What to produce |
Should a line in the entries below contain "ContentPage", return that line.

Data extracts |
□ □ □ □

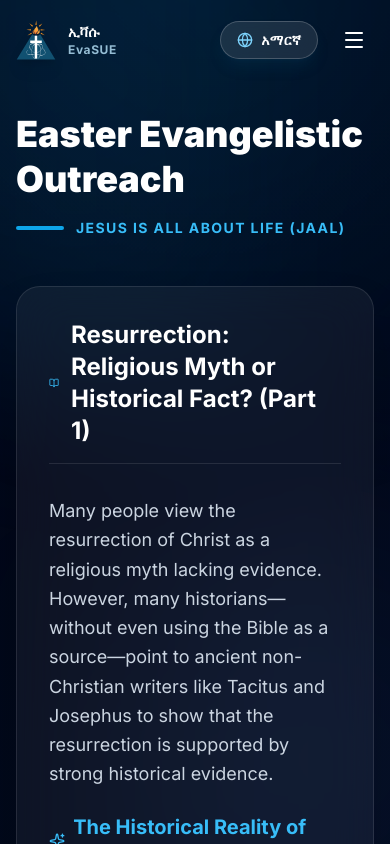
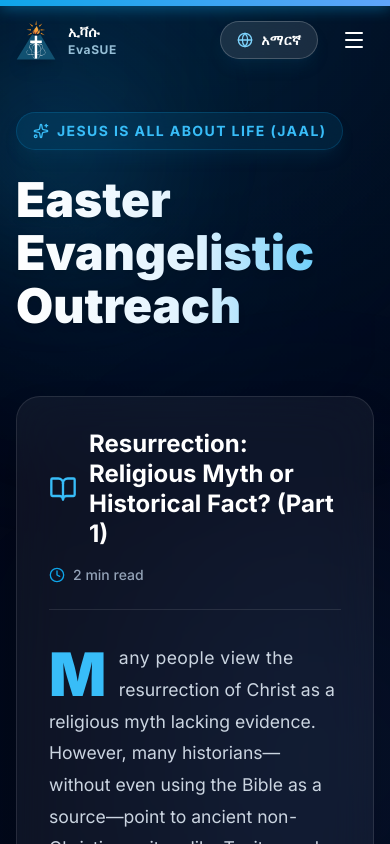
Before and after one commit to natisolomon26/form, a Next.js app: page /content in a window 390 px wide. Shown: the top 844 px of the page. Built offline with nearby package versions, Linux system fonts and the light colour scheme.

Commit message:
refactor: centralize navbar and footer conditional rendering within NavbarWrapper and enhance footer styling and layout.

```diff
--- a/app/content/page.tsx
+++ b/app/content/page.tsx
@@ -1,8 +1,8 @@
 "use client";
 
 import { useEffect, useState } from "react";
-import { motion } from "framer-motion";
-import { Youtube, FileText, Share2, Calendar, User, ArrowLeft, Download, BookOpen, Heart, Sparkles } from "lucide-react";
+import { motion, useScroll, useSpring } from "framer-motion";
+import { Youtube, FileText, Share2, Calendar, User, ArrowLeft, Download, BookOpen, Heart, Sparkles, Clock } from "lucide-react";
 import Link from "next/link";
 
 type ContentBlock =
@@ -19,6 +19,13 @@ type Article = {
 export default function ContentPage() {
     const [language, setLanguage] = useState<'en' | 'am'>('en');
     const [mounted, setMounted] = useState(false);
+
+    const { scrollYProgress } = useScroll();
+    const scaleX = useSpring(scrollYProgress, {
+        stiffness: 100,
+        damping: 30,
+        restDelta: 0.001
+    });
 
     useEffect(() => {
         setMounted(true);
@@ -192,45 +199,67 @@ export default function ContentPage() {
 
     if (!mounted) return null;
 
-    const renderArticle = (article: typeof t.articles[0]) => (
-        <div className="bg-white/5 backdrop-blur-xl border border-white/10 rounded-3xl p-8 sm:p-10 shadow-2xl h-full flex flex-col">
-            <h2 className="text-2xl sm:text-3xl font-bold text-white mb-8 border-b border-white/10 pb-4 flex items-center gap-3">
-                <BookOpen className="w-6 h-6 text-sky-400" />
-                {article.title}
-            </h2>
+    const renderArticle = (article: typeof t.articles[0]) => {
+        const readingTimeText = language === 'en' ? 'min read' : 'ደቂቃ ንባብ';
+        const calculateReadingTime = (blocks: ContentBlock[]) => {
+            const text = blocks.map(b => b.type === 'ul' ? b.items.join(' ') : (b.type === 'quote' ? b.text : (b.type === 'p' ? b.text : ''))).join(' ');
+            const words = text.trim().split(/\s+/).length;
+            return Math.max(1, Math.ceil(words / 200));
+        };
+        const readTime = calculateReadingTime(article.blocks);
+        const firstParagraphIndex = article.blocks.findIndex(b => b.type === 'p');
+
+        return (
+        <div className="bg-white/5 backdrop-blur-xl border border-white/10 rounded-3xl p-8 sm:p-10 shadow-2xl h-full flex flex-col group/article hover:bg-white/[0.07] transition-all duration-500">
+            <div className="mb-8 border-b border-white/10 pb-6 flex flex-col gap-4">
+                <h2 className="text-2xl sm:text-3xl font-bold text-white flex items-center gap-3 leading-tight group-hover/article:text-sky-300 transition-colors">
+                    <BookOpen className="w-7 h-7 text-sky-400 shrink-0" />
+                    {article.title}
+                </h2>
+                <div className="flex items-center gap-2 text-slate-400 text-sm font-medium">
+                    <Clock className="w-4 h-4 text-sky-500" />
+                    <span>{readTime} {readingTimeText}</span>
+                </div>
+            </div>
 
             <div className="space-y-6 flex-1">
                 {article.blocks.map((block, bIdx) => {
                     switch (block.type) {
                         case 'h3':
                             return (
-                                <h3 key={bIdx} className="text-xl sm:text-2xl font-bold text-sky-400 mt-8 mb-4 flex items-center gap-2">
-                                    <Sparkles className="w-5 h-5" />
+                                <h3 key={bIdx} className="text-xl sm:text-2xl font-bold text-sky-400 mt-10 mb-5 flex items-center gap-3">
+                                    <Sparkles className="w-5 h-5 text-yellow-400" />
                                     {block.text}
                                 </h3>
                             );
                         case 'p':
+                            const isFirstPara = bIdx === firstParagraphIndex;
                             return (
-                                <p key={bIdx} className="text-slate-300 text-lg leading-relaxed">
+                                <p key={bIdx} className={`text-slate-300 text-[1.1rem] leading-[1.8] ${isFirstPara ? 'first-letter:text-6xl first-letter:font-black first-letter:text-sky-400 first-letter:mr-3 first-letter:float-left first-letter:leading-[0.8] first-letter:mt-2 first-line:tracking-wide' : ''}`}>
                                     {block.text}
                                 </p>
                             );
                         case 'ul':
                             return (
-                                <ul key={bIdx} className="grid grid-cols-1 gap-4 my-8">
+                                <ul key={bIdx} className="grid grid-cols-1 gap-4 my-8 relative z-10">
                                     {block.items.map((item, iIdx) => (
-                                        <li key={iIdx} className="flex items-start gap-4 bg-white/5 p-5 rounded-2xl border border-white/10 hover:bg-white/10 transition-colors shadow-lg hover:shadow-sky-900/20 group">
-                                            <div className="mt-1.5 w-3 h-3 rounded-full bg-sky-500 shrink-0 shadow-[0_0_12px_rgba(14,165,233,0.8)] group-hover:scale-125 transition-transform" />
-                                            <span className="text-slate-300 text-base flex-1">{item}</span>
+                                        <li key={iIdx} className="flex items-start gap-4 bg-white/5 p-5 rounded-2xl border border-white/10 hover:bg-white/10 transition-all duration-300 shadow-lg hover:shadow-sky-900/20 hover:-translate-y-1 group">
+                                            <div className="mt-1.5 w-3 h-3 rounded-full bg-sky-500 shrink-0 shadow-[0_0_12px_rgba(14,165,233,0.8)] group-hover:scale-150 group-hover:bg-yellow-400 transition-all duration-300" />
+                                            <span className="text-slate-300 text-[1.05rem] leading-relaxed flex-1 group-hover:text-white transition-colors">{item}</span>
                                         </li>
                                     ))}
                                 </ul>
                             );
                         case 'quote':
                             return (
-                                <div key={bIdx} className="my-8 p-6 bg-white/5 border border-sky-500/30 rounded-2xl italic text-sky-100 font-medium text-lg leading-relaxed border-l-4 border-l-sky-500 shadow-xl shadow-sky-900/20">
-                                    {block.text}
-                                </div>
+                                <blockquote key={bIdx} className="my-12 relative px-4">
+                                    <div className="absolute -top-6 -left-2 text-sky-500/20 text-7xl font-serif select-none pointer-events-none">"</div>
+                                    <div className="relative z-10 p-8 bg-gradient-to-br from-sky-500/10 via-blue-500/5 to-transparent border-l-4 border-l-sky-500 rounded-r-3xl text-sky-100 font-medium text-xl sm:text-2xl leading-relaxed italic shadow-xl shadow-sky-900/10 flex items-center gap-6">
+                                        <div className="w-1.5 h-full absolute left-0 top-0 bg-sky-400 blur-sm opacity-50"></div>
+                                        <p className="relative z-10">{block.text}</p>
+                                    </div>
+                                    <div className="absolute -bottom-10 right-4 text-sky-500/20 text-7xl font-serif select-none pointer-events-none rotate-180">"</div>
+                                </blockquote>
                             );
                         default:
                             return null;
@@ -238,10 +267,14 @@ export default function ContentPage() {
                 })}
             </div>
         </div>
-    );
+    )};
 
     return (
         <main className="min-h-screen bg-slate-950 pt-28 pb-20 relative overflow-hidden">
+            <motion.div
+                className="fixed top-0 left-0 right-0 h-1.5 bg-gradient-to-r from-sky-500 to-blue-400 origin-left z-50 shadow-[0_0_15px_rgba(14,165,233,0.8)]"
+                style={{ scaleX }}
+            />
             {/* Background elements to match overall theme */}
             <div className="absolute inset-0 bg-gradient-to-b from-slate-950 via-sky-950/40 to-slate-950 opacity-100 z-0" />
             <motion.div
@@ -254,25 +287,24 @@ export default function ContentPage() {
 
             <div className="container mx-auto px-4 sm:px-6 lg:px-8 relative z-10">
                 {/* Header */}
-                <div className="mb-12">
+                <div className="mb-16 relative">
+                    <div className="absolute -top-10 -left-10 w-40 h-40 bg-sky-500/20 rounded-full blur-3xl pointer-events-none" />
+                    <motion.div
+                        initial={{ opacity: 0, y: 20 }}
+                        animate={{ opacity: 1, y: 0 }}
+                        className="inline-flex items-center gap-2 px-4 py-2 rounded-full bg-sky-500/10 border border-sky-500/20 text-sky-400 text-sm font-bold tracking-widest uppercase mb-6 backdrop-blur-md shadow-lg shadow-sky-900/20"
+                    >
+                        <Sparkles className="w-4 h-4" />
+                        <span>{t.subtitle}</span>
+                    </motion.div>
                     <motion.h1
                         initial={{ opacity: 0, y: 20 }}
                         animate={{ opacity: 1, y: 0 }}
-                        className="text-4xl md:text-5xl lg:text-6xl font-black text-white mb-4 leading-tight"
+                        transition={{ delay: 0.1 }}
+                        className="text-5xl md:text-6xl lg:text-7xl font-black text-transparent bg-clip-text bg-gradient-to-r from-white via-sky-100 to-sky-400 mb-6 leading-[1.1] drop-shadow-md"
                     >
                         {t.title}
                     </motion.h1>
-                    <motion.div
-                        initial={{ opacity: 0, y: 20 }}
-                        animate={{ opacity: 1, y: 0 }}
-                        transition={{ delay: 0.1 }}
-                        className="flex items-center gap-3"
-                    >
-                        <div className="h-1 w-12 bg-sky-500 rounded-full" />
-                        <p className="text-sky-400 font-bold tracking-widest uppercase text-sm sm:text-base">
-                            {t.subtitle}
-                        </p>
-                    </motion.div>
                 </div>
 
                 {/* Main Grid Content - Equal Height Cards */}
--- a/app/layout.tsx
+++ b/app/layout.tsx
@@ -1,7 +1,6 @@
 import type { Metadata } from "next";
 import { Inter } from "next/font/google";
 import NavbarWrapper from "@/components/NavbarWrapper";
-import Footer from "@/components/Footer";
 import { Analytics } from '@vercel/analytics/react';
 import "./globals.css";
 
@@ -28,9 +27,9 @@ export default function RootLayout({
   return (
     <html lang="en">
       <body className={inter.className}>
-        <NavbarWrapper />
-        {children}
-        <Footer />
+        <NavbarWrapper>
+          {children}
+        </NavbarWrapper>
         <Analytics />
       </body>
     </html>
--- a/components/NavbarWrapper.tsx
+++ b/components/NavbarWrapper.tsx
@@ -2,19 +2,26 @@
 
 import { usePathname } from "next/navigation";
 import Navbar from "./Navbar";
+import Footer from "./Footer";
 
-export default function NavbarWrapper() {
+export default function NavbarWrapper({ children }: { children: React.ReactNode }) {
   const pathname = usePathname();
 
-  // Don't render navbar on dashboard or admin pages
-  const hideNavbar =
+  // Don't render navbar and footer on dashboard or admin pages
+  const hideLayout =
     pathname?.startsWith('/dashboard') ||
     pathname?.startsWith('/admin/signin') ||
     pathname?.startsWith('/admin/signup');
 
-  if (hideNavbar) {
-    return null;
+  if (hideLayout) {
+    return <>{children}</>;
   }
 
-  return <Navbar />;
+  return (
+    <>
+      <Navbar />
+      {children}
+      <Footer />
+    </>
+  );
 }
```
Also changed, not shown: components/Footer.tsx (+22 -16 lines).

□ □ □ □

Task solution |
 export default function ContentPage() {
@@ -192,45 +199,67 @@ export default function ContentPage() {
@@ -238,10 +267,14 @@ export default function ContentPage() {
@@ -254,25 +287,24 @@ export default function ContentPage() {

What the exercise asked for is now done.